## Exercise brief
Restate word for word every entry that appears below, skipping its pictures.

[Screenshot and code edit data]
.....

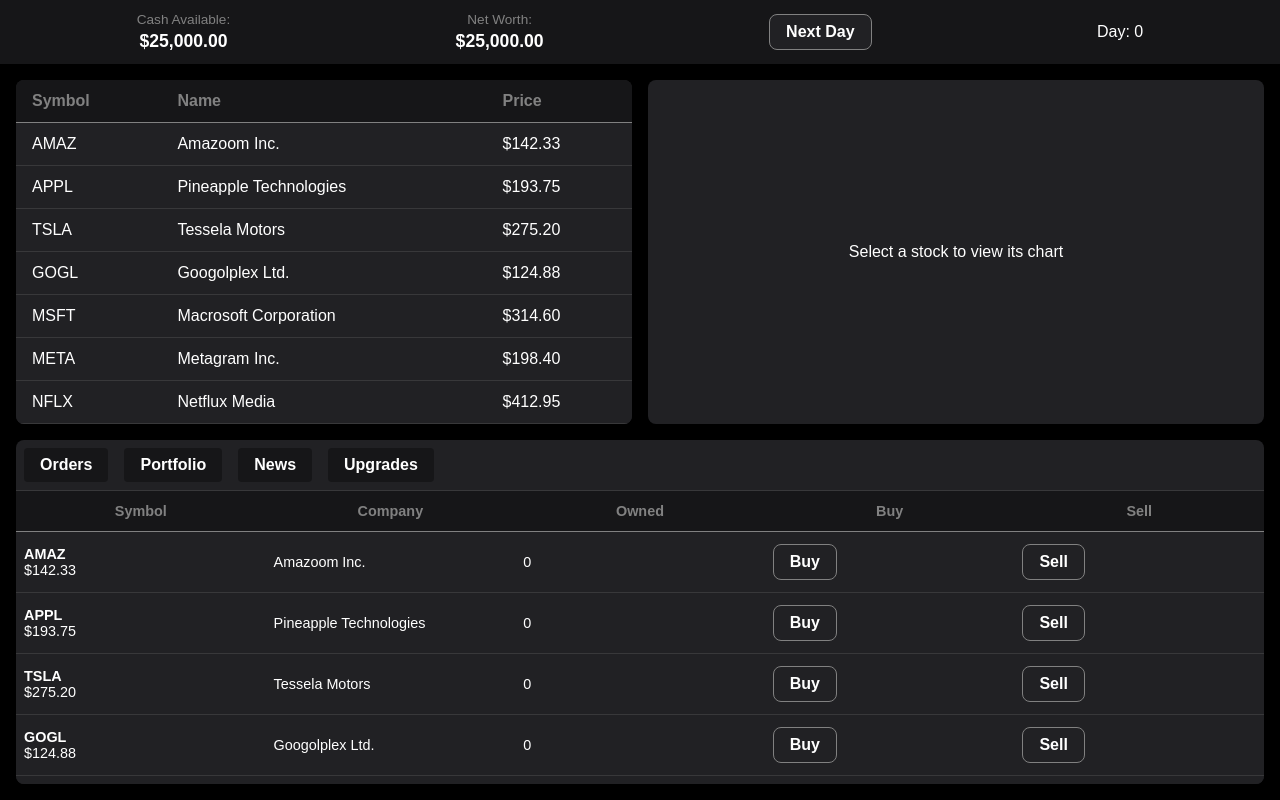
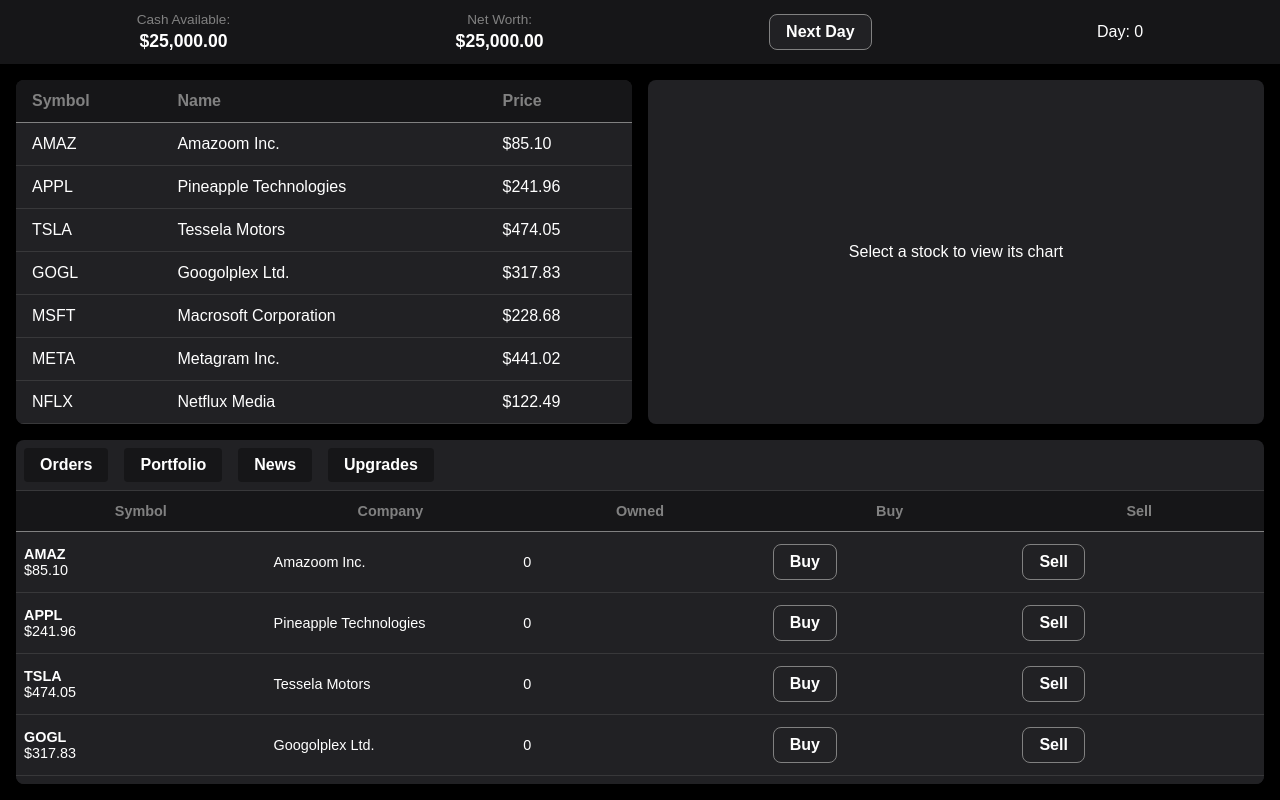
Before and after one commit to kevinsctfries/day-trader, a Next.js app: page /dashboard in a window 1280 px wide. Built offline with nearby package versions, Linux system fonts and the light colour scheme.

Commit message:
Replace baseStocks.json with data/baseStocks.ts

```diff
--- a/public/baseStocks.json
+++ /dev/null
@@ -1,72 +0,0 @@
-[
-  {
-    "symbol": "AMAZ",
-    "name": "Amazoom Inc.",
-    "basePrice": 142.33,
-    "beta": 1.4,
-    "trend": "upward"
-  },
-  {
-    "symbol": "APPL",
-    "name": "Pineapple Technologies",
-    "basePrice": 193.75,
-    "beta": 1.1,
-    "trend": "downward"
-  },
-  {
-    "symbol": "TSLA",
-    "name": "Tessela Motors",
-    "basePrice": 275.2,
-    "beta": 1.8,
-    "trend": "neutral"
-  },
-  {
-    "symbol": "GOGL",
-    "name": "Googolplex Ltd.",
-    "basePrice": 124.88,
-    "beta": 1.3,
-    "trend": "upward"
-  },
-  {
-    "symbol": "MSFT",
-    "name": "Macrosoft Corporation",
-    "basePrice": 314.6,
-    "beta": 1.0,
-    "trend": "downward"
-  },
-  {
-    "symbol": "META",
-    "name": "Metagram Inc.",
-    "basePrice": 198.4,
-    "beta": 1.5,
-    "trend": "neutral"
-  },
-  {
-    "symbol": "NFLX",
-    "name": "Netflux Media",
-    "basePrice": 412.95,
-    "beta": 1.2,
-    "trend": "upward"
-  },
-  {
-    "symbol": "DISN",
-    "name": "Diznee Entertainment",
-    "basePrice": 88.1,
-    "beta": 0.9,
-    "trend": "downward"
-  },
-  {
-    "symbol": "NVID",
-    "name": "Envidia Chips",
-    "basePrice": 785.25,
-    "beta": 2.0,
-    "trend": "upward"
-  },
-  {
-    "symbol": "BRKB",
-    "name": "Brickshire Hathaway",
-    "basePrice": 364.5,
-    "beta": 0.8,
-    "trend": "neutral"
-  }
-]
--- a/src/app/dashboard/page.tsx
+++ b/src/app/dashboard/page.tsx
@@ -12,9 +12,10 @@ import { netWorth } from "../utils/portfolio";
 import { BaseStock, PortfolioState } from "@/app/types";
 import News from "../components/News/News";
 import Upgrades from "../components/Upgrades/Upgrades";
+import { baseStocks } from "../data/baseStocks";
 
 export default function Dashboard() {
-  const [baseStocks, setBaseStocks] = useState<BaseStock[]>([]);
+  const [baseStocksState, setBaseStocks] = useState<BaseStock[]>(baseStocks);
   const [selectedStock, setSelectedStock] = useState<BaseStock | null>(null);
   const [currentDay, setCurrentDay] = useState(0);
   const [portfolio, setPortfolio] = useState<PortfolioState>({
@@ -32,13 +33,6 @@ export default function Dashboard() {
 
   const [activeTab, setActiveTab] = useState(Tabs.ORDERS);
 
-  useEffect(() => {
-    fetch("/baseStocks.json")
-      .then(res => res.json())
-      .then(data => setBaseStocks(data))
-      .catch(err => console.error("Failed to load baseStocks:", err));
-  }, []);
-
   const nextDay = () => setCurrentDay(prev => prev + 1);
 
   useEffect(() => {
@@ -47,7 +41,7 @@ export default function Dashboard() {
     }
   }, [currentDay]);
 
-  const calculatedStocks = computeStocksPrices(baseStocks, currentDay);
+  const calculatedStocks = computeStocksPrices(baseStocksState, currentDay);
 
   const currentPrices: Record<string, number> = {};
   calculatedStocks.forEach(s => {
@@ -69,7 +63,7 @@ export default function Dashboard() {
           <div className={styles.left}>
             <StockTable
               day={currentDay}
-              baseStocks={baseStocks}
+              baseStocks={baseStocksState}
               onSelectStock={setSelectedStock}
             />
           </div>
@@ -93,7 +87,7 @@ export default function Dashboard() {
           <div className={styles.tabContent}>
             {activeTab === Tabs.ORDERS && (
               <Orders
-                baseStocks={baseStocks}
+                baseStocks={baseStocksState}
                 day={currentDay}
                 cash={portfolio.cash}
                 holdings={portfolio.holdings}
--- /dev/null
+++ b/src/app/data/baseStocks.ts
@@ -0,0 +1,38 @@
+import { BaseStock } from "../types";
+
+// generate random numbers in a range
+function getRandomInRange(min: number, max: number): number {
+  return Math.random() * (max - min) + min;
+}
+
+// pick a random trend
+function getRandomTrend(): "upward" | "downward" | "neutral" {
+  const trends: ("upward" | "downward" | "neutral")[] = [
+    "upward",
+    "downward",
+    "neutral",
+  ];
+  return trends[Math.floor(Math.random() * trends.length)];
+}
+
+// baseStock data with fixed symbols and names
+const stockTemplates: Pick<BaseStock, "symbol" | "name">[] = [
+  { symbol: "AMAZ", name: "Amazoom Inc." },
+  { symbol: "APPL", name: "Pineapple Technologies" },
+  { symbol: "TSLA", name: "Tessela Motors" },
+  { symbol: "GOGL", name: "Googolplex Ltd." },
+  { symbol: "MSFT", name: "Macrosoft Corporation" },
+  { symbol: "META", name: "Metagram Inc." },
+  { symbol: "NFLX", name: "Netflux Media" },
+  { symbol: "DISN", name: "Diznee Entertainment" },
+  { symbol: "NVID", name: "Envidia Chips" },
+  { symbol: "BRKB", name: "Brickshire Hathaway" },
+];
+
+// generate randomized baseStocks
+export const baseStocks: BaseStock[] = stockTemplates.map(stock => ({
+  ...stock,
+  basePrice: Number(getRandomInRange(50, 500).toFixed(2)),
+  beta: Number(getRandomInRange(0.5, 2.0).toFixed(2)),
+  trend: getRandomTrend(),
+}));
```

.....

## Finished exercise
Before and after one commit to kevinsctfries/day-trader, a Next.js app: page /dashboard in a window 1280 px wide. Built offline with nearby package versions, Linux system fonts and the light colour scheme.

Commit message:
Replace baseStocks.json with data/baseStocks.ts

```diff
--- a/public/baseStocks.json
+++ /dev/null
@@ -1,72 +0,0 @@
-[
-  {
-    "symbol": "AMAZ",
-    "name": "Amazoom Inc.",
-    "basePrice": 142.33,
-    "beta": 1.4,
-    "trend": "upward"
-  },
-  {
-    "symbol": "APPL",
-    "name": "Pineapple Technologies",
-    "basePrice": 193.75,
-    "beta": 1.1,
-    "trend": "downward"
-  },
-  {
-    "symbol": "TSLA",
-    "name": "Tessela Motors",
-    "basePrice": 275.2,
-    "beta": 1.8,
-    "trend": "neutral"
-  },
-  {
-    "symbol": "GOGL",
-    "name": "Googolplex Ltd.",
-    "basePrice": 124.88,
-    "beta": 1.3,
-    "trend": "upward"
-  },
-  {
-    "symbol": "MSFT",
-    "name": "Macrosoft Corporation",
-    "basePrice": 314.6,
-    "beta": 1.0,
-    "trend": "downward"
-  },
-  {
-    "symbol": "META",
-    "name": "Metagram Inc.",
-    "basePrice": 198.4,
-    "beta": 1.5,
-    "trend": "neutral"
-  },
-  {
-    "symbol": "NFLX",
-    "name": "Netflux Media",
-    "basePrice": 412.95,
-    "beta": 1.2,
-    "trend": "upward"
-  },
-  {
-    "symbol": "DISN",
-    "name": "Diznee Entertainment",
-    "basePrice": 88.1,
-    "beta": 0.9,
-    "trend": "downward"
-  },
-  {
-    "symbol": "NVID",
-    "name": "Envidia Chips",
-    "basePrice": 785.25,
-    "beta": 2.0,
-    "trend": "upward"
-  },
-  {
-    "symbol": "BRKB",
-    "name": "Brickshire Hathaway",
-    "basePrice": 364.5,
-    "beta": 0.8,
-    "trend": "neutral"
-  }
-]
--- a/src/app/dashboard/page.tsx
+++ b/src/app/dashboard/page.tsx
@@ -12,9 +12,10 @@ import { netWorth } from "../utils/portfolio";
 import { BaseStock, PortfolioState } from "@/app/types";
 import News from "../components/News/News";
 import Upgrades from "../components/Upgrades/Upgrades";
+import { baseStocks } from "../data/baseStocks";
 
 export default function Dashboard() {
-  const [baseStocks, setBaseStocks] = useState<BaseStock[]>([]);
+  const [baseStocksState, setBaseStocks] = useState<BaseStock[]>(baseStocks);
   const [selectedStock, setSelectedStock] = useState<BaseStock | null>(null);
   const [currentDay, setCurrentDay] = useState(0);
   const [portfolio, setPortfolio] = useState<PortfolioState>({
@@ -32,13 +33,6 @@ export default function Dashboard() {
 
   const [activeTab, setActiveTab] = useState(Tabs.ORDERS);
 
-  useEffect(() => {
-    fetch("/baseStocks.json")
-      .then(res => res.json())
-      .then(data => setBaseStocks(data))
-      .catch(err => console.error("Failed to load baseStocks:", err));
-  }, []);
-
   const nextDay = () => setCurrentDay(prev => prev + 1);
 
   useEffect(() => {
@@ -47,7 +41,7 @@ export default function Dashboard() {
     }
   }, [currentDay]);
 
-  const calculatedStocks = computeStocksPrices(baseStocks, currentDay);
+  const calculatedStocks = computeStocksPrices(baseStocksState, currentDay);
 
   const currentPrices: Record<string, number> = {};
   calculatedStocks.forEach(s => {
@@ -69,7 +63,7 @@ export default function Dashboard() {
           <div className={styles.left}>
             <StockTable
               day={currentDay}
-              baseStocks={baseStocks}
+              baseStocks={baseStocksState}
               onSelectStock={setSelectedStock}
             />
           </div>
@@ -93,7 +87,7 @@ export default function Dashboard() {
           <div className={styles.tabContent}>
             {activeTab === Tabs.ORDERS && (
               <Orders
-                baseStocks={baseStocks}
+                baseStocks={baseStocksState}
                 day={currentDay}
                 cash={portfolio.cash}
                 holdings={portfolio.holdings}
--- /dev/null
+++ b/src/app/data/baseStocks.ts
@@ -0,0 +1,38 @@
+import { BaseStock } from "../types";
+
+// generate random numbers in a range
+function getRandomInRange(min: number, max: number): number {
+  return Math.random() * (max - min) + min;
+}
+
+// pick a random trend
+function getRandomTrend(): "upward" | "downward" | "neutral" {
+  const trends: ("upward" | "downward" | "neutral")[] = [
+    "upward",
+    "downward",
+    "neutral",
+  ];
+  return trends[Math.floor(Math.random() * trends.length)];
+}
+
+// baseStock data with fixed symbols and names
+const stockTemplates: Pick<BaseStock, "symbol" | "name">[] = [
+  { symbol: "AMAZ", name: "Amazoom Inc." },
+  { symbol: "APPL", name: "Pineapple Technologies" },
+  { symbol: "TSLA", name: "Tessela Motors" },
+  { symbol: "GOGL", name: "Googolplex Ltd." },
+  { symbol: "MSFT", name: "Macrosoft Corporation" },
+  { symbol: "META", name: "Metagram Inc." },
+  { symbol: "NFLX", name: "Netflux Media" },
+  { symbol: "DISN", name: "Diznee Entertainment" },
+  { symbol: "NVID", name: "Envidia Chips" },
+  { symbol: "BRKB", name: "Brickshire Hathaway" },
+];
+
+// generate randomized baseStocks
+export const baseStocks: BaseStock[] = stockTemplates.map(stock => ({
+  ...stock,
+  basePrice: Number(getRandomInRange(50, 500).toFixed(2)),
+  beta: Number(getRandomInRange(0.5, 2.0).toFixed(2)),
+  trend: getRandomTrend(),
+}));
```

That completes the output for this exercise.